### Change detection outputs
== Segment start ==

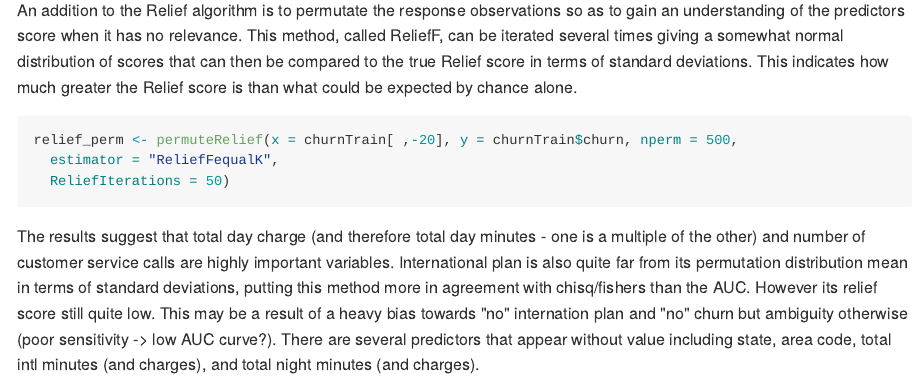
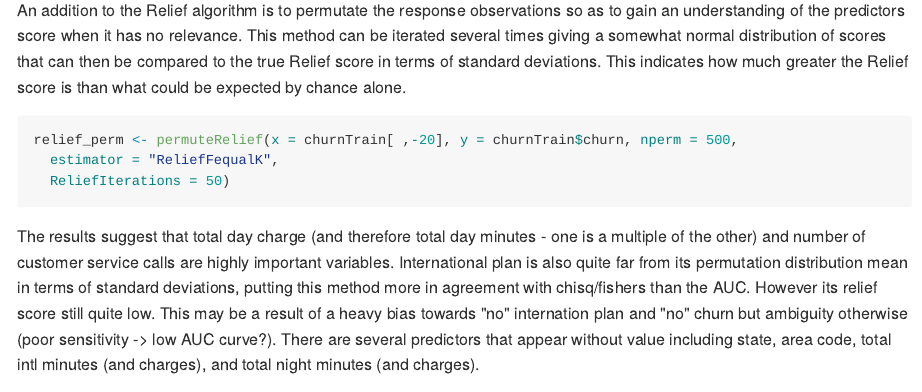
Before and after one commit to oizin/applied-predictive-modeling, an R Markdown document (measuring-predictor-importance/churn_data_181.Rmd): the page in a window 1100 px wide, from 7030 px down. The pictures show the output file measuring-predictor-importance/churn_data_181.md that the author committed with the source, drawn offline in the style of GitHub.

Commit message:
method update

````diff
--- a/measuring-predictor-importance/churn_data_181.Rmd
+++ b/measuring-predictor-importance/churn_data_181.Rmd
@@ -174,8 +174,7 @@ relief_values[order(relief_values, decreasing = TRUE)]
 ```
 
 An addition to the Relief algorithm is to permutate the response observations so as to
-gain an understanding of the predictors score when it has no relevance. This method,
-called ReliefF, can be iterated several times giving a somewhat normal distribution of scores that can then be compared to the true Relief score in terms of standard
+gain an understanding of the predictors score when it has no relevance. This method can be iterated several times giving a somewhat normal distribution of scores that can then be compared to the true Relief score in terms of standard
 deviations. This indicates how much greater the Relief score is than what could
 be expected by chance alone.
 ```{r}
````
Also changed, not shown: measuring-predictor-importance/churn_data_181.md, measuring-predictor-importance/churn_data_181_files/figure-html/unnamed-chunk-11-1.png, measuring-predictor-importance/churn_data_181_files/figure-html/unnamed-chunk-4-1.png.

== Segment end ==

### ABOUT THIS TASK
What lines above hold the word "then"? Pull each one out.

### OUTPUT FOR THIS EXERCISE
-called ReliefF, can be iterated several times giving a somewhat normal distribution of scores that can then be compared to the true Relief score in terms of standard
+gain an understanding of the predictors score when it has no relevance. This method can be iterated several times giving a somewhat normal distribution of scores that can then be compared to the true Relief score in terms of standard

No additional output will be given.